Poor blood circulation also makes it difficult for the body to heal from infections making those who suffer from diabetes more susceptible to fungal infections in the scalp.  This can also lead to hair loss if left untreated. It is important to mention the loss of bodily fluids
Diabetic patients are prone to dry skin and eczema because the body looses fluid. Dry skin on the scalp causes discomfort and itching. Hair breakage can occur with excessive scratching of the scalp.
Hair follicles are sensitive to changes in our hormonal levels and Diabetes is a hormonal disease. When androgen and estrogen are not balanced there is an onset of hair loss, especially in people who are genetically predisposed to hair loss. Stress exacerbates this form of hair loss. Individuals with Diabetes take on added stress due to insulin injections, monitoring blood sugar levels, watching diet, exercising etc. Therefore, Diabetic patients are at an even higher risk of hair loss and should take extra steps to monitor and remove stress.  

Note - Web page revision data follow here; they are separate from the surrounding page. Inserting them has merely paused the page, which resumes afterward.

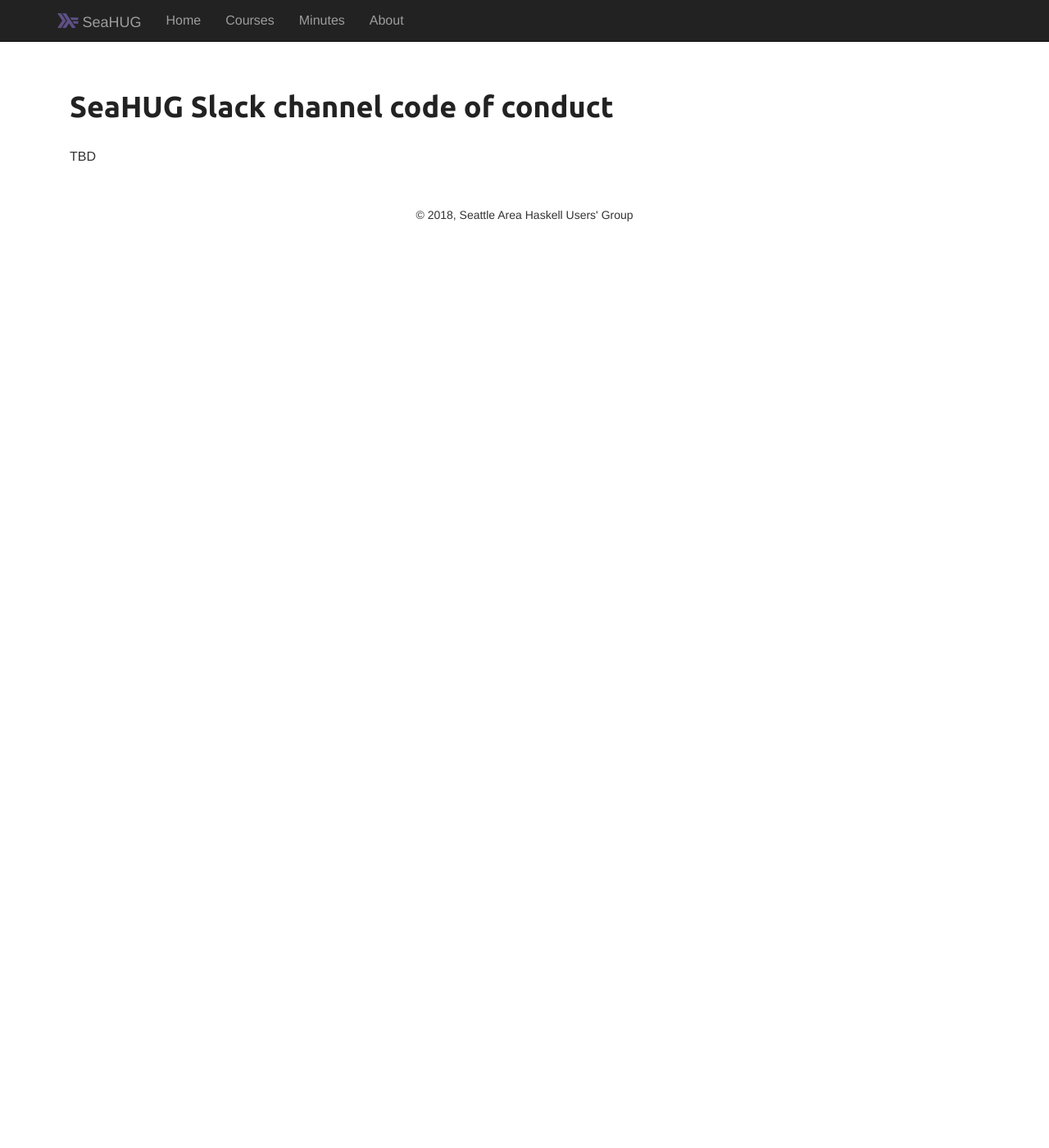
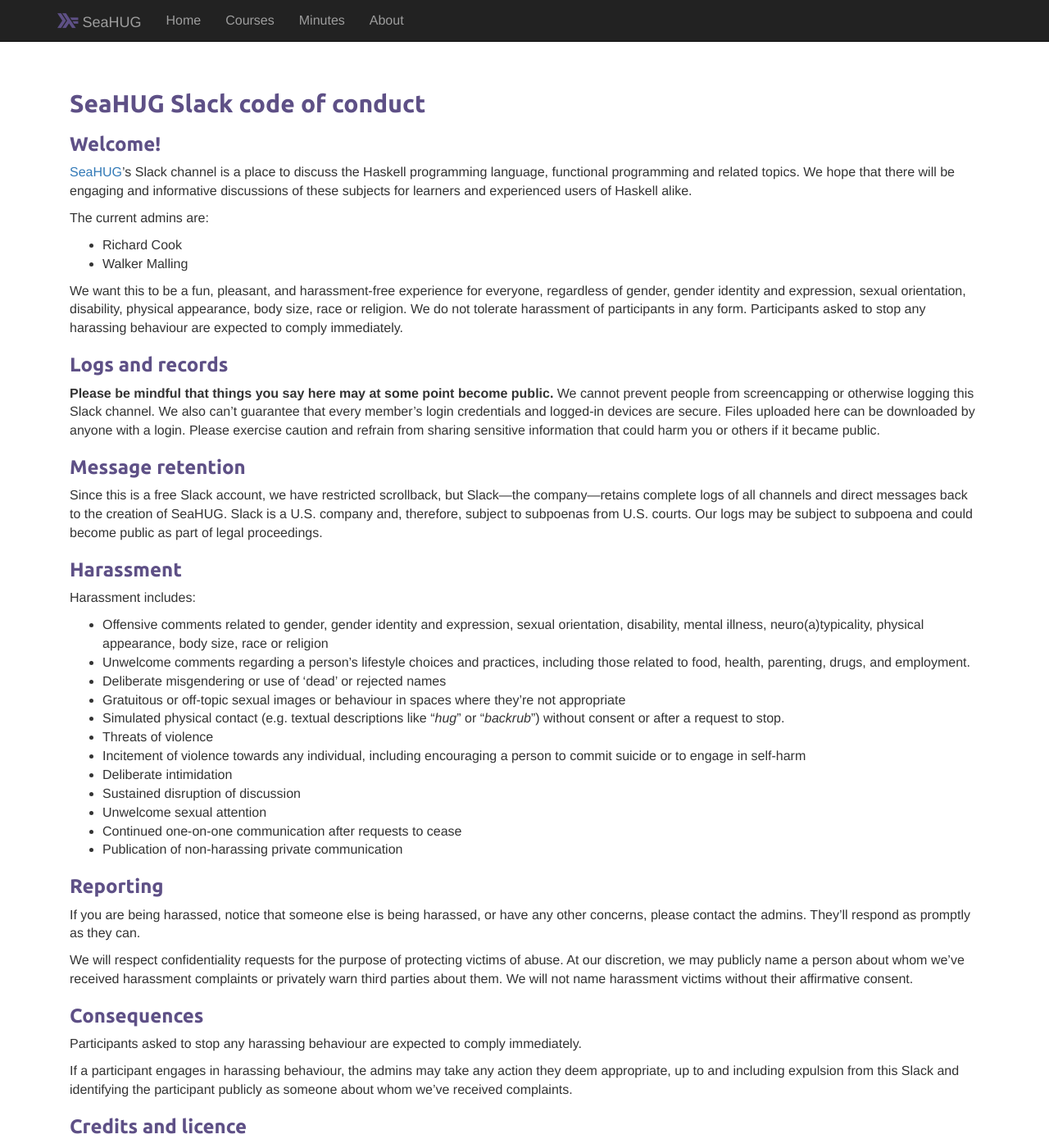
Before and after one commit to seahug/seahug.github.io, a Jekyll site: the page built from slack-coc.md, in a window 1280 px wide and 1400 px high. Shown: the whole window at 82% size. Built offline with Jekyll 4.4.1, drawn with Linux system fonts in a browser that asks for light colours; nearby versions of some CDN libraries; our own code applies the rules of GitHub Pages for plain Markdown files; some of the changed text lies outside the part shown.

Commit message:
Adapt Annalee Flower Horne's Sample Slack COC

```diff
--- a/slack-coc.md
+++ b/slack-coc.md
@@ -1,3 +1,60 @@
-# SeaHUG Slack channel code of conduct
+## SeaHUG Slack code of conduct
 
-TBD
+### Welcome!
+
+[SeaHUG][seahug]'s Slack channel is a place to discuss the Haskell programming language, functional programming and related topics. We hope that there will be engaging and informative discussions of these subjects for learners and experienced users of Haskell alike.
+
+The current admins are:
+
+* Richard Cook
+* Walker Malling
+
+We want this to be a fun, pleasant, and harassment-free experience for everyone, regardless of gender, gender identity and expression, sexual orientation, disability, physical appearance, body size, race or religion. We do not tolerate harassment of participants in any form. Participants asked to stop any harassing behaviour are expected to comply immediately.
+
+### Logs and records
+
+**Please be mindful that things you say here may at some point become public.** We cannot prevent people from screencapping or otherwise logging this Slack channel. We also can't guarantee that every member's login credentials and logged-in devices are secure. Files uploaded here can be downloaded by anyone with a login. Please exercise caution and refrain from sharing sensitive information that could harm you or others if it became public.
+
+### Message retention
+
+Since this is a free Slack account, we have restricted scrollback, but Slack&mdash;the company&mdash;retains complete logs of all channels and direct messages back to the creation of SeaHUG. Slack is a U.S. company and, therefore, subject to subpoenas from U.S. courts. Our logs may be subject to subpoena and could become public as part of legal proceedings.
+
+### Harassment
+
+Harassment includes:
+
+* Offensive comments related to gender, gender identity and expression, sexual orientation, disability, mental illness, neuro(a)typicality, physical appearance, body size, race or religion
+* Unwelcome comments regarding a person's lifestyle choices and practices, including those related to food, health, parenting, drugs, and employment.
+* Deliberate misgendering or use of 'dead' or rejected names
+* Gratuitous or off-topic sexual images or behaviour in spaces where they're not appropriate
+* Simulated physical contact (e.g. textual descriptions like "*hug*" or "*backrub*") without consent or after a request to stop.
+* Threats of violence
+* Incitement of violence towards any individual, including encouraging a person to commit suicide or to engage in self-harm
+* Deliberate intimidation
+* Sustained disruption of discussion
+* Unwelcome sexual attention
+* Continued one-on-one communication after requests to cease
+* Publication of non-harassing private communication
+
+### Reporting
+
+If you are being harassed, notice that someone else is being harassed, or have any other concerns, please contact the admins. They'll respond as promptly as they can.
+
+We will respect confidentiality requests for the purpose of protecting victims of abuse. At our discretion, we may publicly name a person about whom we've received harassment complaints or privately warn third parties about them. We will not name harassment victims without their affirmative consent.
+
+### Consequences
+
+Participants asked to stop any harassing behaviour are expected to comply immediately.
+
+If a participant engages in harassing behaviour, the admins may take any action they deem appropriate, up to and including expulsion from this Slack and identifying the participant publicly as someone about whom we've received complaints.
+
+### Credits and licence
+
+_This work is available to you to use, publish and modify under the terms of the [Creative Commons Attribution License][cc]. Please keep the paragraph below attached to your final version._
+
+This code of conduct is based on Annalee Flower Horne's [Sample Slack Code of Conduct][sample-slack-coc], which is in turn based on Geek Feminism's [Community Anti-Harassment Policy][cahp]. We have adapted the Sample Slack Code of Conduct for our own use under the terms of the [Creative Commons Attribution License][cc].
+
+[cc]: https://creativecommons.org/licenses/by/4.0/
+[cahp]: http://geekfeminism.wikia.com/wiki/Community_anti-harassment/Policy
+[sample-slack-coc]: https://gist.github.com/annalee/2cddeff11357c3a8a613583ebca4dc17
+[seahug]: http://seattlehaskell.org/
```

It’s important that you monitor your blood sugar levels.  If you do have elevated blood sugar levels, take steps in the beginning towards regulation to not only prevent hair loss but to prevent other symptoms of Diabetes, some of which can be life threatening. Doctors tend to aggressively treat Diabetes because it severely impacts other parts of the body. Managing a disease like Diabetes includes choosing nutrient rich foods and exercising which are excellent steps to not only overcoming the disease but also overcoming hair loss.